People Want Jobs That Align With Their Social Justice Beliefs. How Can Businesses Meet Those Expectations?
To attract the talent necessary to achieve business success, companies must also pursue social justice success.
Businesses across America are in a fierce competition for talent. Labor shortages are at historic levels, and new surveys show that winning employees isn’t as simple as it once was. While salary and benefits will always be critical factors in a prospective employee’s decision, 61% of workers say that they also evaluate employers on social issues, and roughly 80% expect their company to act on matters such as racism and social justice.
These shifts have garnered significant attention from employers and HR professionals who are eager to attract and retain talent. Since the death of George Floyd and the rise of the Black Lives Matter movement, the 50 biggest companies in America have invested a combined $50 billion in combatting systemic racism and promoting diversity, equity, and inclusion. While this is a welcomed development, analyses show that these efforts don’t always—or often—yield significant results.
As employers seek to fulfill their newfound responsibility to lead on social justice, they are realizing that it is not enough to pay lip service or throw money at problems. They need to prove authenticity to employees by working earnestly to bring about lasting change in their communities.
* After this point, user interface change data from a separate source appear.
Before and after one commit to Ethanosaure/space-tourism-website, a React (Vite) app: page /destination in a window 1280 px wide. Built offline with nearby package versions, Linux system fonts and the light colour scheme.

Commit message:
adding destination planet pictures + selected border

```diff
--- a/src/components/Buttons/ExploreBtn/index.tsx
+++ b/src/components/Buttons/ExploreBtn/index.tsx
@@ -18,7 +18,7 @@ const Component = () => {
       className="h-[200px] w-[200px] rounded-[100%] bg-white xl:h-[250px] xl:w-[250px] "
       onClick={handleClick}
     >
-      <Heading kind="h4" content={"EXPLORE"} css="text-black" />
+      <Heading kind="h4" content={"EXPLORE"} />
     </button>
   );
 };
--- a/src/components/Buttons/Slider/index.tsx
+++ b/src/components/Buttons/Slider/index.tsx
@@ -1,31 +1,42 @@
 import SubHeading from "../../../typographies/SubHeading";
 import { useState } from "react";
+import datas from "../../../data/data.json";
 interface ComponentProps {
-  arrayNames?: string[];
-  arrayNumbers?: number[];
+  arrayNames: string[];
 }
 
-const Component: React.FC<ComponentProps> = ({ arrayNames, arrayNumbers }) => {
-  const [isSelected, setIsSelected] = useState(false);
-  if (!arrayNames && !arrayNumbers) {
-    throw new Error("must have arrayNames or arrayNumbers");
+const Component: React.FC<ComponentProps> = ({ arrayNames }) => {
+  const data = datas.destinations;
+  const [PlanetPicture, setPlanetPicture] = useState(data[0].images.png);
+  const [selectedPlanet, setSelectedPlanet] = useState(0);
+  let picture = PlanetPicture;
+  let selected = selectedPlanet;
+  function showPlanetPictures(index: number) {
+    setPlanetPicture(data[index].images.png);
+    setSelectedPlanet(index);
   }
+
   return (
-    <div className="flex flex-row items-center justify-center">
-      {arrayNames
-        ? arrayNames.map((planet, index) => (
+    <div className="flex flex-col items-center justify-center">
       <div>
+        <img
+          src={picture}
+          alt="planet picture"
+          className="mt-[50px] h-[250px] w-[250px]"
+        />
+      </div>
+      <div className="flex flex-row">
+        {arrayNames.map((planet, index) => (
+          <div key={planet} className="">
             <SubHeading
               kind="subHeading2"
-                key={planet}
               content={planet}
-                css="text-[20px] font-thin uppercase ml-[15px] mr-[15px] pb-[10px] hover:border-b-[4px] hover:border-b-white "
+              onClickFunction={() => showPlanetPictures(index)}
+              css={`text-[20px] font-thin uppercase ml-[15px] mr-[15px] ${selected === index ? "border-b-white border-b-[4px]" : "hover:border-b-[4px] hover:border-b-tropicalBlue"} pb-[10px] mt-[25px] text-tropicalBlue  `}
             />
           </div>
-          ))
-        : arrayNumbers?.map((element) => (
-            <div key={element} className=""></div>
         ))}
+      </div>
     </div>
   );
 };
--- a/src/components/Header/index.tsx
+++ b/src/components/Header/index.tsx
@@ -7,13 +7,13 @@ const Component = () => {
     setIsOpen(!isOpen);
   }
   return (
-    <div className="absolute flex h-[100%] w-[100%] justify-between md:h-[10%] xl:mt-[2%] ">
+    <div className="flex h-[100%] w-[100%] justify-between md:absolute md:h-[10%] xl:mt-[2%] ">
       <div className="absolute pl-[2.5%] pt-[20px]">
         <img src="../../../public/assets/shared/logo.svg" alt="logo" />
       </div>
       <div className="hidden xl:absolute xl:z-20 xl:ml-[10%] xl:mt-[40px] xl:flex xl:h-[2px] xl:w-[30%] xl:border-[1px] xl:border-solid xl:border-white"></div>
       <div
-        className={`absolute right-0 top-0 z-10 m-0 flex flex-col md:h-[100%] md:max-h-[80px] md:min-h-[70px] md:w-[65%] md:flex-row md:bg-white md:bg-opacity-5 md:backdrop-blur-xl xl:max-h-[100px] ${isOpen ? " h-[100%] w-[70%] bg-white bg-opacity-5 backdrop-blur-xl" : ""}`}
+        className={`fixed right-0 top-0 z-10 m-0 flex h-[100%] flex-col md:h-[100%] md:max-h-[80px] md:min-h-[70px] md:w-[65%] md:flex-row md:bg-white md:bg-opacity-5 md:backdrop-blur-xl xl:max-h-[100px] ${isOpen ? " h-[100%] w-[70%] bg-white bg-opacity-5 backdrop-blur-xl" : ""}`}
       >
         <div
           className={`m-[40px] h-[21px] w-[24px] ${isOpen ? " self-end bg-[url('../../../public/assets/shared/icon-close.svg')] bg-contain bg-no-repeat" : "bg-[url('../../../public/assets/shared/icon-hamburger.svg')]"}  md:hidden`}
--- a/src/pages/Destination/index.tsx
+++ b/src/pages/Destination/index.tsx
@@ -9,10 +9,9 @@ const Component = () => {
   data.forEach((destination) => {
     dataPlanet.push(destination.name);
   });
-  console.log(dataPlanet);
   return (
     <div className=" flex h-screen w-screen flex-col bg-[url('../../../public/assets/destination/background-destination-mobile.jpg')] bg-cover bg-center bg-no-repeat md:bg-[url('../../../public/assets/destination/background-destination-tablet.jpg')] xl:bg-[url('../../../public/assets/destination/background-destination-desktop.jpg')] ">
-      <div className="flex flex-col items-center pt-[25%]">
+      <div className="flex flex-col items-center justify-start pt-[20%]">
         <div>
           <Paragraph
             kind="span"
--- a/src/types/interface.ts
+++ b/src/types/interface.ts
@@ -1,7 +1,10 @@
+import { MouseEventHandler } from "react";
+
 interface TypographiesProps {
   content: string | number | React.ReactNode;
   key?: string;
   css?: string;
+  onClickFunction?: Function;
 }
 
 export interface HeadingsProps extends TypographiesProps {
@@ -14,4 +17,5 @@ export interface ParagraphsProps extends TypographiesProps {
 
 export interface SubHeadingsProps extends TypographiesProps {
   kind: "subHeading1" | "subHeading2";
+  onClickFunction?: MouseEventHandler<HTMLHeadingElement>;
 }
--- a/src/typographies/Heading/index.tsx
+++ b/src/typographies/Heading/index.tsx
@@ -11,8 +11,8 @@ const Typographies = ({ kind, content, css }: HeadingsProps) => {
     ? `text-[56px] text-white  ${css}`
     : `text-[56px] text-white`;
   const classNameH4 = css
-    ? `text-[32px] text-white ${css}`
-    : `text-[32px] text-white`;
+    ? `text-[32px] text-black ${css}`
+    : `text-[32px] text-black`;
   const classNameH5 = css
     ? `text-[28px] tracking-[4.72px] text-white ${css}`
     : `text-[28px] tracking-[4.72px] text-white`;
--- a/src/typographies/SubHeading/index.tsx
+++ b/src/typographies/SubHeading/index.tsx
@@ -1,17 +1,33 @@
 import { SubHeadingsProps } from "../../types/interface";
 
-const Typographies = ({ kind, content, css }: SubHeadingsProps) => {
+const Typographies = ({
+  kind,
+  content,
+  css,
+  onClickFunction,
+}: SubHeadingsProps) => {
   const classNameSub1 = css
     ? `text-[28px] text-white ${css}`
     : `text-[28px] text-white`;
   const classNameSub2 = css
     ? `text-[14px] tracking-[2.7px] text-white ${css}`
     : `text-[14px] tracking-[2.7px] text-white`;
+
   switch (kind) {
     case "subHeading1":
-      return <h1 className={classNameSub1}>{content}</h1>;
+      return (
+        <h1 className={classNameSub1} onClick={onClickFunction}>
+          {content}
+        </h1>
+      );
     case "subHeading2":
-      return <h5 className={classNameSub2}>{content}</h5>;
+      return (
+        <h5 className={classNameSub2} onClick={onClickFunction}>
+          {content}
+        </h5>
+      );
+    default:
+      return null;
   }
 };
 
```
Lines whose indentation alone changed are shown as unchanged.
Their ability to do so is more than just a matter of PR; it is critical to the survival of their business.
Every company, even the smallest of small businesses, must start with an understanding that they have incredible power to affect change, particularly on the personal and community levels. I have spent much of my career as an advocate for formerly incarcerated individuals, and I can tell you that employers have as much power as governments to spread hope. The movement to hire more formerly incarcerated individuals, which is supported by corporate titans such as Jamie Dimon, transforms lives every day.
No company is perfect on every social justice issue, but all have the power to improve. Some fail to hire and promote women at equitable rates. Others have an unintentional bias toward LGBTQ+, Hispanic, Asian, or Black individuals. Virtually every business, in one way or another, falls short of its social justice potential, and that’s ok. What matters is the desire to improve.
I have the joy of working with organizations on exactly that: Moving closer to realizing their social justice potential. Below are three steps I recommend for any company seeking to embark on this increasingly important journey.
1. Conduct a social justice audit
Changing your company’s culture requires self-reflection. A company must begin with a social justice audit, which involves assembling a committee of employees and stakeholders to evaluate their company on key social justice metrics. The goal of the audit is not to point fingers or lay blame, but rather to assess organizational strengths and weaknesses, identify priorities, set goals, develop a strategic action plan, and establish metrics for evaluating progress over time.
Without a goal, it is impossible to score. Likewise, without a sound roadmap of how to move from where you are to where you want to go, it is impossible to make progress on social justice. An audit provides that roadmap.
2. Training and workshops
Once an audit has revealed areas in need of improvement, a company should empower its employees with the training and insights necessary to create cultural change. For example, a company might develop an interactive workshop focused on managing a culturally diverse team or addressing bias around sexual orientation and gender identity. Another company may teach its HR professionals best practices for recruiting qualified candidates of different genders, races, or cultural backgrounds.
These training sessions and workshops should be customized to the needs of the organization as revealed by their audit, and should be engaging for adult learners. While they can be conducted by existing leaders within a company, many find it useful to bring in an outside consultant who can offer a fresh perspective and professional training programs.
3. Community engagement
Once a company has looked inward and begun the process of improvement, it must look outward into its community. Businesses must design and launch social justice events and projects aimed at leveraging organizational strengths to address issues of inequality.
For example, a community bank might sponsor a social justice-themed exhibit featuring a group of culturally diverse entrepreneurs. A local tech company might organize a social media takeover inviting employees to share civic engagement experiences, opportunities and events. A community hospital might sponsor a series of activities dedicated to improving healthcare outcomes for transgender individuals.
Whatever they do, companies must never underestimate their responsibility, as perceived by employees and the public, to affect change in the world around them. Globally, the majority of citizens (60%) say businesses have a critical role to play in overcoming societal challenges.
There is no one-size-fits-all approach to corporate social justice, but the three broad practices above apply to any business looking to improve. Companies (and all organizations) must look inward with honesty and openness, assess their strengths and weaknesses, provide the training and resources necessary to empower employees, engage authentically with their communities, and continually reassess their progress.
If they do, they will be on their way to achieving their social justice goals—and attracting the talent necessary to achieve their business goals, too.